U.S. Car Market Weakening But Still Close To Highs.
Ticking Leasing Time Bomb Worries Analysts.
The U.S. car market continues to perform close to records, but sales are expected to decline a bit as discounting accelerates, and worries about leasing mount, with one investment banker warning about the possibility of a big shock to the system from plummeting second hand prices.
According to investment researcher Morningstar of Chicago, U.S. car sales will slip 2.5 per cent in 2017 to between 17 to 17.2 million.
“Key factors inhibiting growth include leasing, which represented approximately 30 per cent of 2016 new vehicle sales, and the possibility that the supply of off-lease vehicles may increase to 5 million by 2019 from about 3.1 million in 2016,” Morningstar said in a report.
Investment bank Morgan Stanley talks about how in the short term, even a weakening market allows fat profits for the car makers because of the plethora of SUV and pick-up truck buyers.
But it also warns that there is potential time-bomb ahead in the shape of the huge second hand vehicle market, leasing, and the likelihood that recent developments in technology which add amazingly effective and low cost safety enhancements might suddenly devalue the auto stock.
“The penetration of semi-autonomous features such as Automatic Emergency Braking can progress 4 times as fast, with 4 times the safety impact at one quarter the price of an airbag system. While the impact on the value of the 255 million used cars on the road in the U.S. cannot be determined with high precision, we believe it is not too early to prepare for the potential consequences,” Morgan Stanley said in a report.
It said in a traditional cyclical downturn prices used car prices can fall up to 20 per cent.
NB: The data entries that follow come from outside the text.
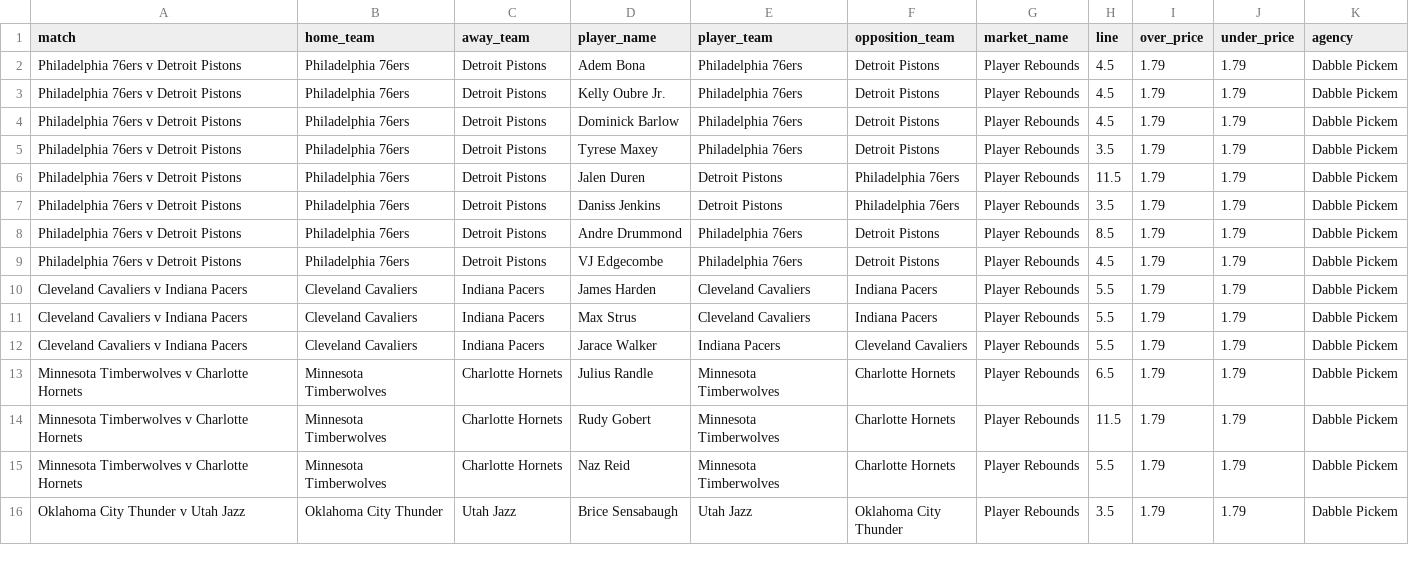
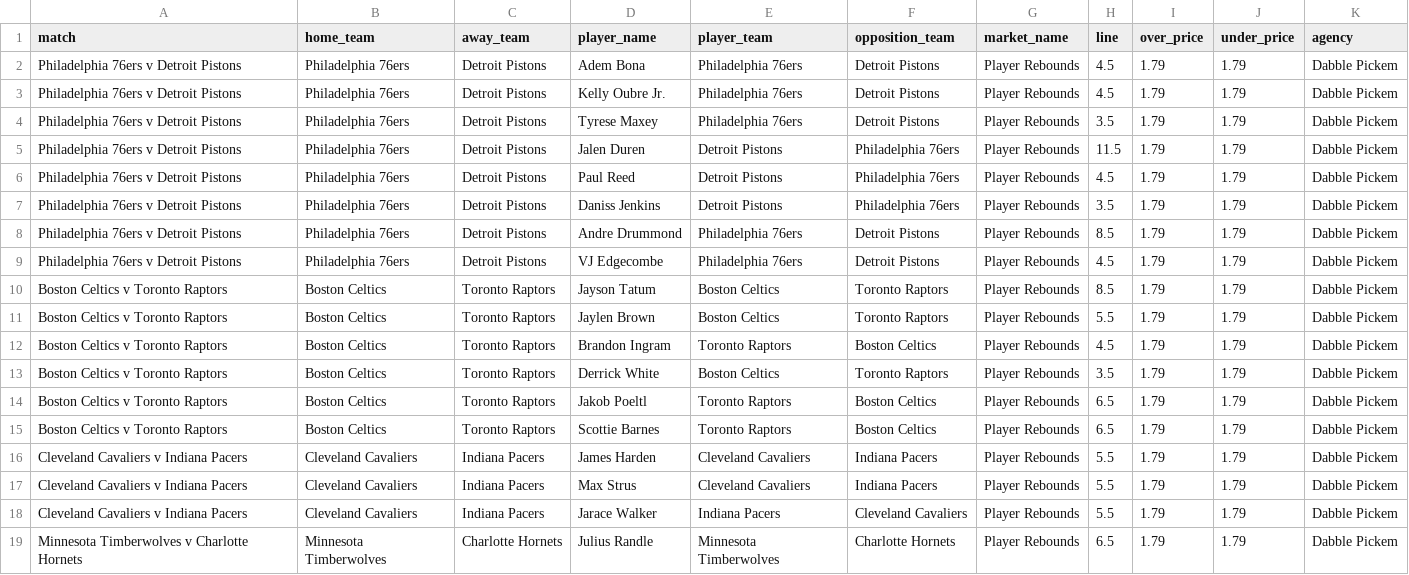
Before and after one commit to jamesbrown1417/NBA, a CSV file: Data/scraped_odds/dabble_pickem_player_rebounds.csv, drawn as a sheet; only a part is shown; the shorter side is filled out with more unchanged rows.

```diff
--- a/Data/scraped_odds/dabble_pickem_player_rebounds.csv
+++ b/Data/scraped_odds/dabble_pickem_player_rebounds.csv
@@ -3,5 +3,5 @@ Philadelphia 76ers v Detroit Pistons,Philadelphia 76ers,Detroit Pistons,Adem Bon
 Philadelphia 76ers v Detroit Pistons,Philadelphia 76ers,Detroit Pistons,Kelly Oubre Jr.,Philadelphia 76ers,Detroit Pistons,Player Rebounds,4.5,1.79,1.79,Dabble Pickem
-Philadelphia 76ers v Detroit Pistons,Philadelphia 76ers,Detroit Pistons,Dominick Barlow,Philadelphia 76ers,Detroit Pistons,Player Rebounds,4.5,1.79,1.79,Dabble Pickem
 Philadelphia 76ers v Detroit Pistons,Philadelphia 76ers,Detroit Pistons,Tyrese Maxey,Philadelphia 76ers,Detroit Pistons,Player Rebounds,3.5,1.79,1.79,Dabble Pickem
 Philadelphia 76ers v Detroit Pistons,Philadelphia 76ers,Detroit Pistons,Jalen Duren,Detroit Pistons,Philadelphia 76ers,Player Rebounds,11.5,1.79,1.79,Dabble Pickem
+Philadelphia 76ers v Detroit Pistons,Philadelphia 76ers,Detroit Pistons,Paul Reed,Detroit Pistons,Philadelphia 76ers,Player Rebounds,4.5,1.79,1.79,Dabble Pickem
 Philadelphia 76ers v Detroit Pistons,Philadelphia 76ers,Detroit Pistons,Daniss Jenkins,Detroit Pistons,Philadelphia 76ers,Player Rebounds,3.5,1.79,1.79,Dabble Pickem
@@ -9,2 +9,8 @@ Philadelphia 76ers v Detroit Pistons,Philadelphia 76ers,Detroit Pistons,Andre Dr
 Philadelphia 76ers v Detroit Pistons,Philadelphia 76ers,Detroit Pistons,VJ Edgecombe,Philadelphia 76ers,Detroit Pistons,Player Rebounds,4.5,1.79,1.79,Dabble Pickem
+Boston Celtics v Toronto Raptors,Boston Celtics,Toronto Raptors,Jayson Tatum,Boston Celtics,Toronto Raptors,Player Rebounds,8.5,1.79,1.79,Dabble Pickem
+Boston Celtics v Toronto Raptors,Boston Celtics,Toronto Raptors,Jaylen Brown,Boston Celtics,Toronto Raptors,Player Rebounds,5.5,1.79,1.79,Dabble Pickem
+Boston Celtics v Toronto Raptors,Boston Celtics,Toronto Raptors,Brandon Ingram,Toronto Raptors,Boston Celtics,Player Rebounds,4.5,1.79,1.79,Dabble Pickem
+Boston Celtics v Toronto Raptors,Boston Celtics,Toronto Raptors,Derrick White,Boston Celtics,Toronto Raptors,Player Rebounds,3.5,1.79,1.79,Dabble Pickem
+Boston Celtics v Toronto Raptors,Boston Celtics,Toronto Raptors,Jakob Poeltl,Toronto Raptors,Boston Celtics,Player Rebounds,6.5,1.79,1.79,Dabble Pickem
+Boston Celtics v Toronto Raptors,Boston Celtics,Toronto Raptors,Scottie Barnes,Toronto Raptors,Boston Celtics,Player Rebounds,6.5,1.79,1.79,Dabble Pickem
 Cleveland Cavaliers v Indiana Pacers,Cleveland Cavaliers,Indiana Pacers,James Harden,Cleveland Cavaliers,Indiana Pacers,Player Rebounds,5.5,1.79,1.79,Dabble Pickem
```
Also changed, not shown: Data/scraped_odds/dabble_pickem_player_points.csv, Data/scraped_odds/dabble_pickem_player_pras.csv, 43 other files.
With the ubiquitous new technology coming on to the market a 50 per cent fall is plausible.